About Me | News and Events | Contact Me | Babies and Supplies | My Breeders | Bearded Dragon Care Sheet | Blue Tongue Skink Care Sheet | Uromastyx Care Sheet | Links | Shirts, hats, and more | Reptile Posters | Breeder Index | Caresheet Links
Bearded Dragon Care Sheet
This is a male bearded dragon that I saved from a local pet store. He doesn't walk right and his left eye never opens all the way. He has to be hand fed everyday and I gave him his own enclosure with a lowered heat lamp since he can't judge distance good enough to climb branches. Please read the care sheet below and buy a good bearded dragon book before purchasing any reptiles or amphibians. If everyone takes a little time to make sure they are able to correctly care for their animals there won't be any more poor crippled dragons around.
This care sheet is pretty general in information.

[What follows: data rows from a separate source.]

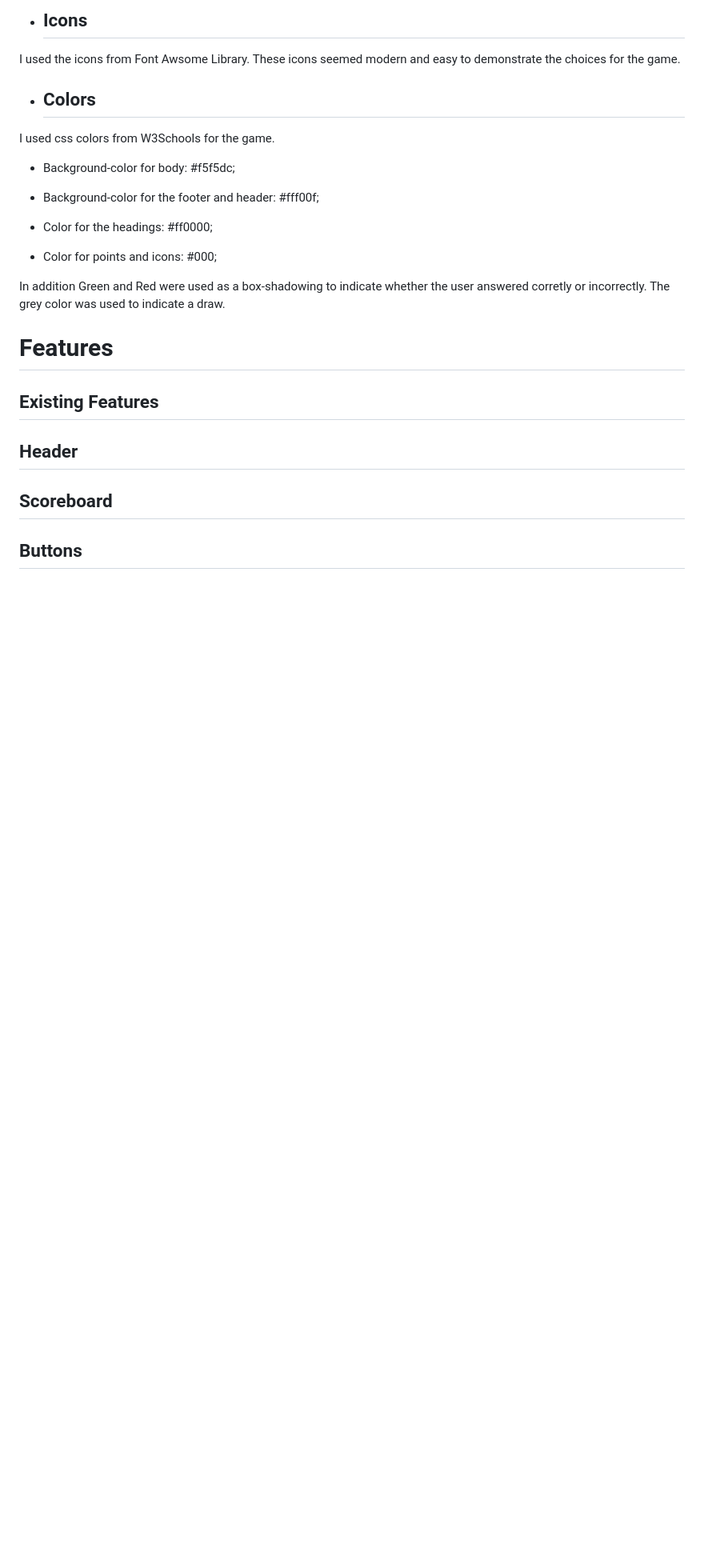
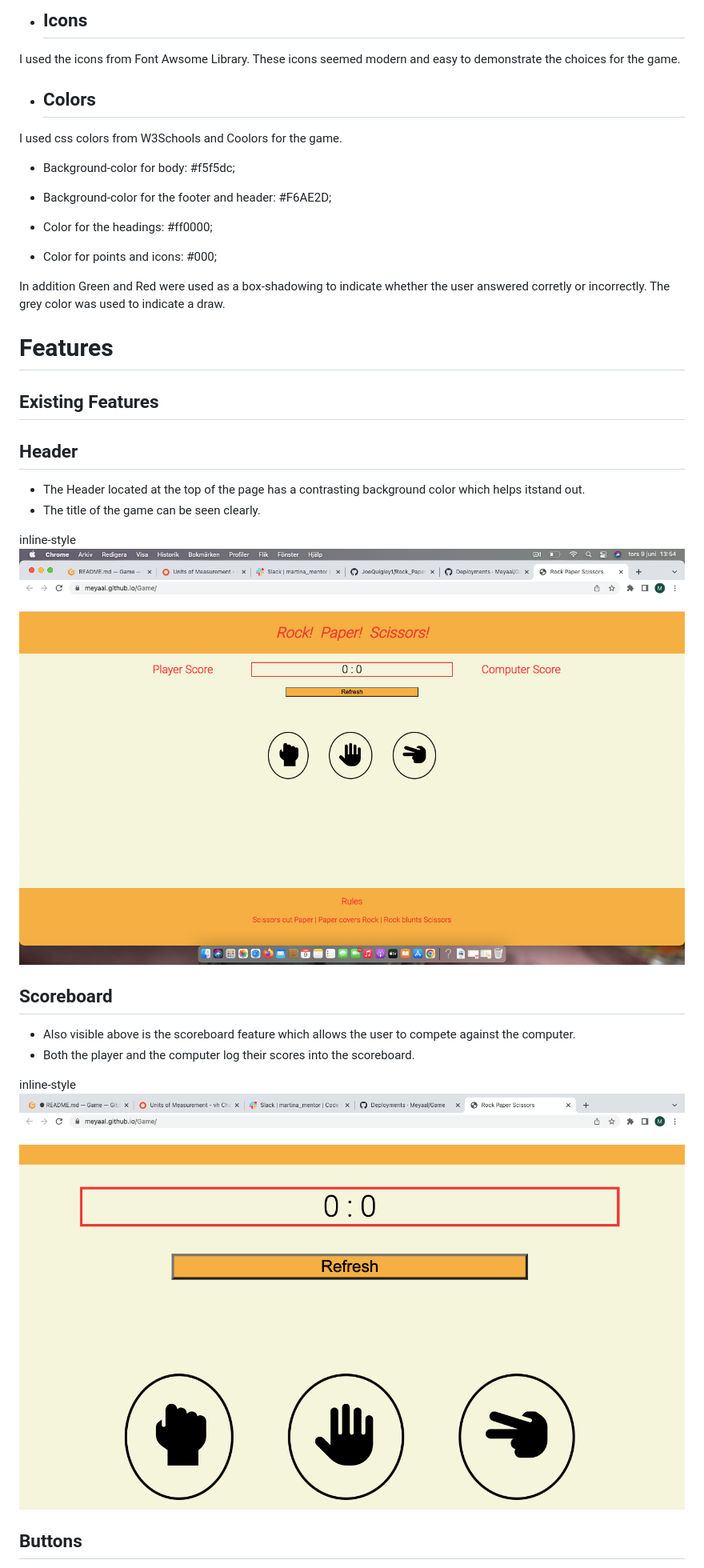
Before and after one commit to Meyaal/Game, a Markdown page: README.md, the part around the change printed below. Shown: that part at 80% size. Drawn GitHub-style; pictures changed too: doc/images/Skärmavbild 2022-06-09 kl. 13.54.09.png (added), doc/images/Skärmavbild 2022-06-09 kl. 13.57.11.png (added); blank space fills up the shorter version.

Commit message:
add images to features section in readme

```diff
--- a/README.md
+++ b/README.md
@@ -46,11 +46,11 @@ I used the icons from Font Awsome Library. These icons seemed modern and easy to
 
 * ## Colors
 
-I used css colors from W3Schools for the game.
+I used css colors from W3Schools and Coolors for the game.
 
 * Background-color for body: #f5f5dc;
 
-* Background-color for the footer and header: #fff00f;
+* Background-color for the footer and header: #F6AE2D;
 
 * Color for the headings: #ff0000;
 
@@ -63,7 +63,19 @@ In addition Green and Red were used as a box-shadowing to indicate whether the u
 ## Existing Features
 
 ## Header
+* The Header located at the top of the page has a contrasting background color which helps itstand out.
+* The title of the game can be seen clearly.
+
+inline-style
+![alt text](doc/images/Ska%CC%88rmavbild%202022-06-09%20kl.%2013.54.09.png)
+
 
 ## Scoreboard
+* Also visible above is the scoreboard feature which allows the user to compete against the computer.
+* Both the player and the computer log their scores into the scoreboard.
+
+inline-style
+![alt text](doc/images/Ska%CC%88rmavbild%202022-06-09%20kl.%2013.57.11.png)
+
 
 ## Buttons
```
Also changed, not shown: other parts of README.md (+16 -1 lines).
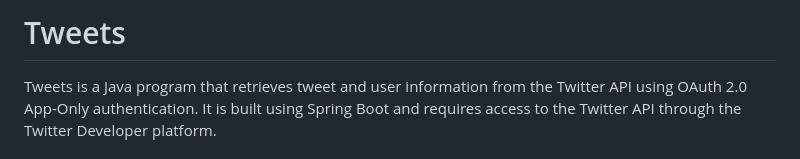
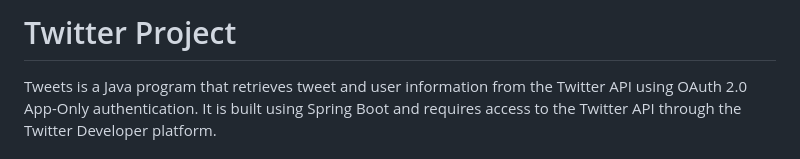
Before and after one commit to myrka1/twitter-api-retrieve, a Markdown page: README.md, the part around the change. Drawn GitHub-style.

```diff
--- a/README.md
+++ b/README.md
@@ -1,4 +1,4 @@
-# Tweets
+# Twitter Project
 
 Tweets is a Java program that retrieves tweet and user information from the Twitter API using OAuth 2.0 App-Only authentication.
 It is built using Spring Boot and requires access to the Twitter API through the Twitter Developer platform.
```
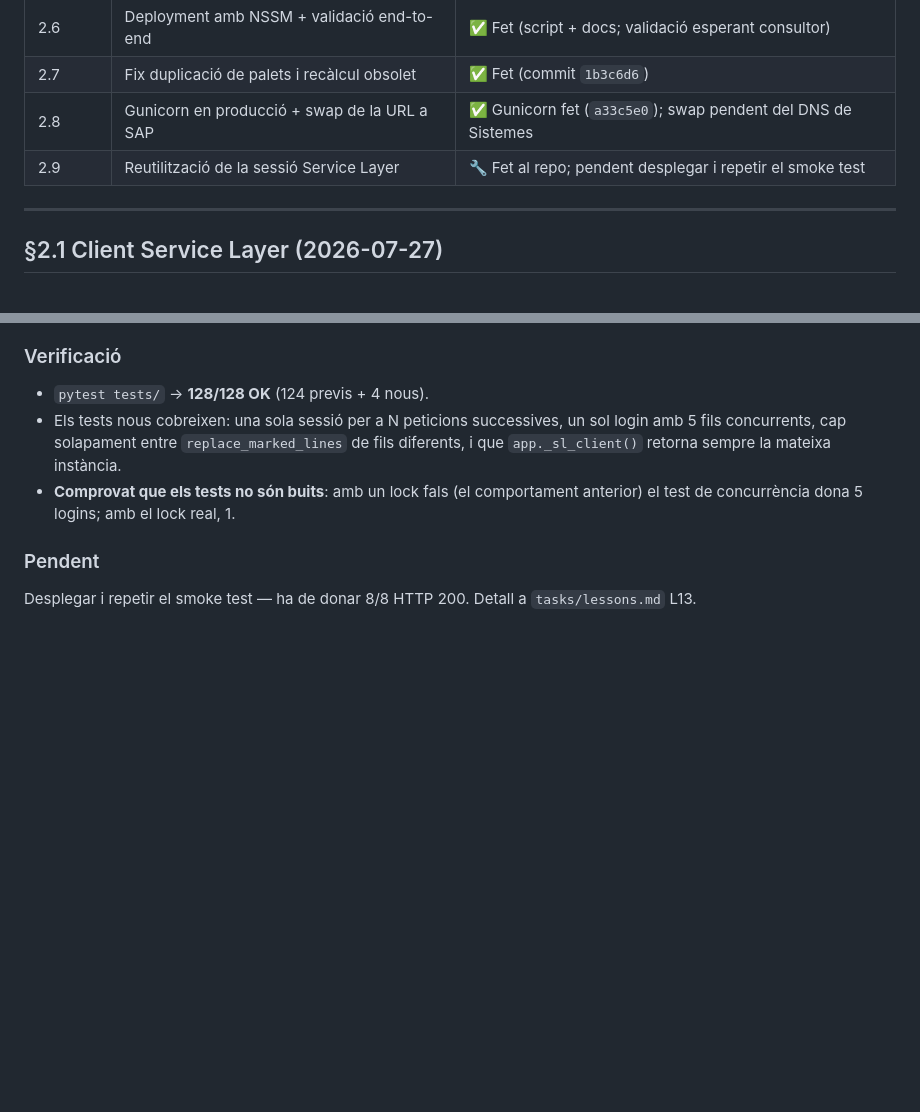
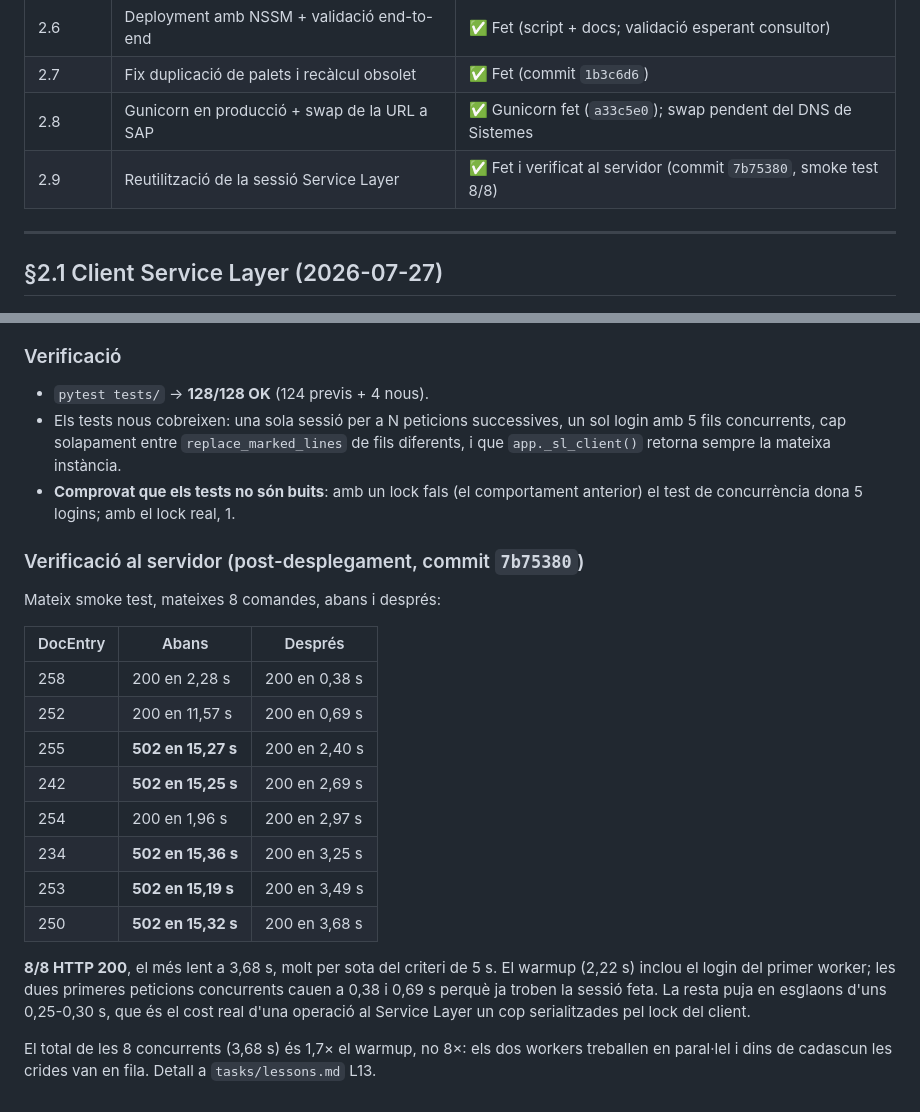
Before and after one commit to ohijazo/PreparacioComandesVendaSAP, a Markdown page: tasks/fase2_progress.md, 2 parts joined by grey strips. Drawn GitHub-style; blank space fills up the shorter version.

Commit message:
docs: resultats del smoke test després de reutilitzar la sessió SL
8/8 HTTP 200, el més lent a 3,68 s. Abans: 5 respostes 502 i 15,36 s de màxim.
El total de les 8 concurrents és 1,7× el warmup, no 8× — els dos workers van en
paral·lel i dins de cadascun les crides al Service Layer van en fila pel lock.

Co-Authored-By: Claude Opus 5 (1M context) <noreply@anthropic.com>

```diff
--- a/tasks/fase2_progress.md
+++ b/tasks/fase2_progress.md
@@ -38,7 +38,7 @@ S'actualitza a cada commit rellevant. Complement a:
 | 2.6 | Deployment amb NSSM + validació end-to-end | ✅ Fet (script + docs; validació esperant consultor) |
 | 2.7 | Fix duplicació de palets i recàlcul obsolet | ✅ Fet (commit `1b3c6d6`) |
 | 2.8 | Gunicorn en producció + swap de la URL a SAP | ✅ Gunicorn fet (`a33c5e0`); swap pendent del DNS de Sistemes |
-| 2.9 | Reutilització de la sessió Service Layer | 🔧 Fet al repo; pendent desplegar i repetir el smoke test |
+| 2.9 | Reutilització de la sessió Service Layer | ✅ Fet i verificat al servidor (commit `7b75380`, smoke test 8/8) |
 
 ---
 
@@ -522,6 +522,26 @@ concurrència real va fer visible un defecte latent.
 - **Comprovat que els tests no són buits**: amb un lock fals (el comportament
   anterior) el test de concurrència dona 5 logins; amb el lock real, 1.
 
-### Pendent
-Desplegar i repetir el smoke test — ha de donar 8/8 HTTP 200. Detall a
+### Verificació al servidor (post-desplegament, commit `7b75380`)
+Mateix smoke test, mateixes 8 comandes, abans i després:
+
+| DocEntry | Abans | Després |
+|---|---|---|
+| 258 | 200 en 2,28 s | 200 en 0,38 s |
+| 252 | 200 en 11,57 s | 200 en 0,69 s |
+| 255 | **502 en 15,27 s** | 200 en 2,40 s |
+| 242 | **502 en 15,25 s** | 200 en 2,69 s |
+| 254 | 200 en 1,96 s | 200 en 2,97 s |
+| 234 | **502 en 15,36 s** | 200 en 3,25 s |
+| 253 | **502 en 15,19 s** | 200 en 3,49 s |
+| 250 | **502 en 15,32 s** | 200 en 3,68 s |
+
+**8/8 HTTP 200**, el més lent a 3,68 s, molt per sota del criteri de 5 s. El
+warmup (2,22 s) inclou el login del primer worker; les dues primeres peticions
+concurrents cauen a 0,38 i 0,69 s perquè ja troben la sessió feta. La resta puja
+en esglaons d'uns 0,25-0,30 s, que és el cost real d'una operació al Service
+Layer un cop serialitzades pel lock del client.
+
+El total de les 8 concurrents (3,68 s) és 1,7× el warmup, no 8×: els dos workers
+treballen en paral·lel i dins de cadascun les crides van en fila. Detall a
 `tasks/lessons.md` L13.
```
Also changed, not shown: tasks/lessons.md (+5 -0 lines).
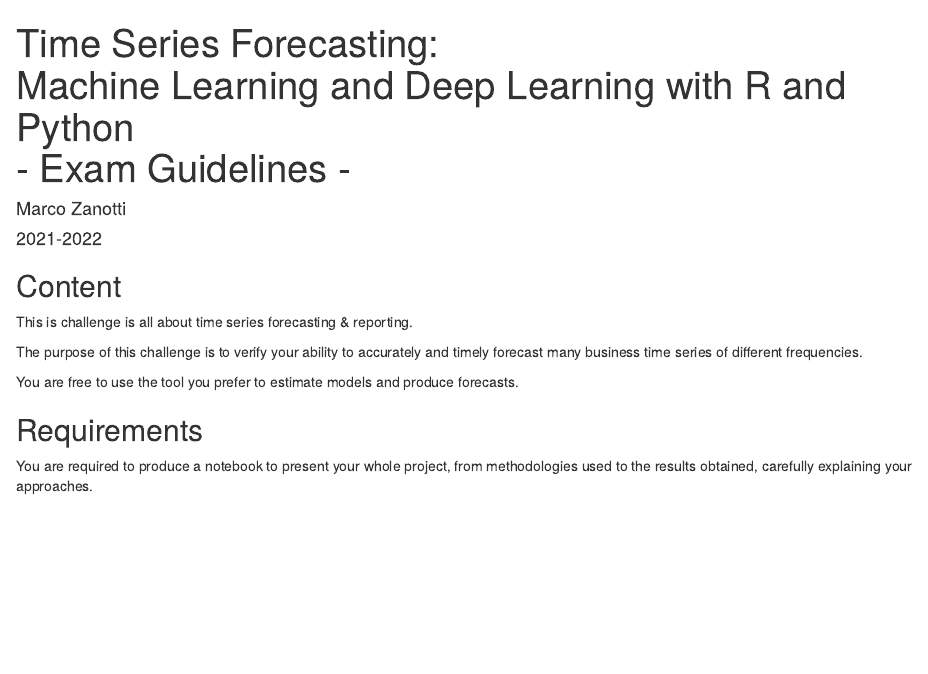
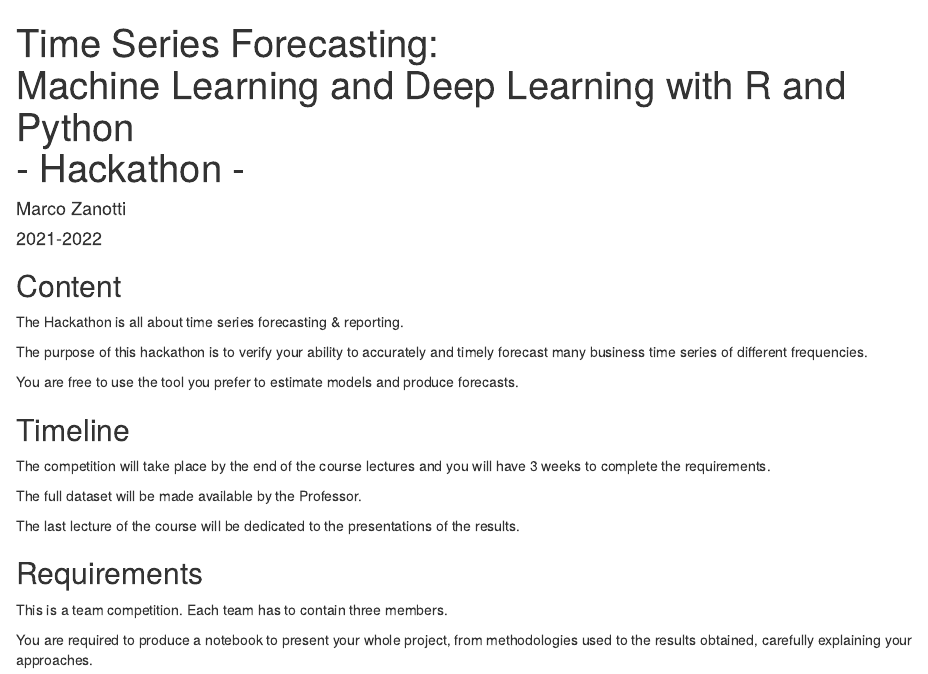
Before and after one commit to marcozanotti/tsforecasting-course, an R Markdown document (exam/tsf_exam_guidelines.Rmd): the page in a window 1100 px wide, from its top. Rendered offline with R 4.5, knitr and Pandoc, with nearby package versions; drawn as R Markdown's standard HTML page in place of the format the file asks for; some code elsewhere in the file could not run offline.

Commit message:
update exam

```diff
--- a/exam/tsf_exam_guidelines.Rmd
+++ b/exam/tsf_exam_guidelines.Rmd
@@ -1,6 +1,6 @@
 ---
 title: "| Time Series Forecasting:  \n| Machine Learning and Deep Learning with R
-  and Python\n- Exam Guidelines -"
+  and Python\n- Hackathon -"
 author: "Marco Zanotti"
 date: "2021-2022"
 output:
@@ -18,16 +18,28 @@
 
 ## Content
 
-This is challenge is all about time series forecasting & reporting.
+The Hackathon is all about time series forecasting & reporting.
 
-The purpose of this challenge is to verify your ability to accurately and timely
+The purpose of this hackathon is to verify your ability to accurately and timely
 forecast many business time series of different frequencies.
 
 You are free to use the tool you prefer to estimate models and produce forecasts.
 
 
+## Timeline
+
+The competition will take place by the end of the course lectures and you
+will have 3 weeks to complete the requirements.
+
+The full dataset will be made available by the Professor.
+
+The last lecture of the course will be dedicated to the presentations of the
+results.
+
 
 ## Requirements
+
+This is a team competition. Each team has to contain three members.
 
 You are required to produce a notebook to present your whole project, from
 methodologies used to the results obtained, carefully explaining your
```
Also changed, not shown: exam/tsf_exam_guidelines.Rmd (1 more changed lines).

If you have any other questions please don't
hesitate to e-mail me and I'll try to help.
Scientific Name * Pogona Vitticeps
Common Name * Bearded Dragon
Natural Habitat *Arid and semiarid Southeastern Australia. Sandy and rocky plains, in short grasses and brushlands
Life Expectancy * 5-10 years ( 7-10 years if cared for properly)
Caging Requirements *48" longX12"wideX19"high ( I've seen slightly smaller enclosures used with no problems, but these measurements are what I recommend for keeping bearded dragons healthy and happy. )
Ambient Temperatures *80-85 degrees F (lower temperatures as far down as the 60's are allowed at night and during winter cycling)
Basking Temperatures *88-100 degrees F ( they can handle temps. in the low 100's as long as there is enough room in the enclosure to escape the heat on the cooler side)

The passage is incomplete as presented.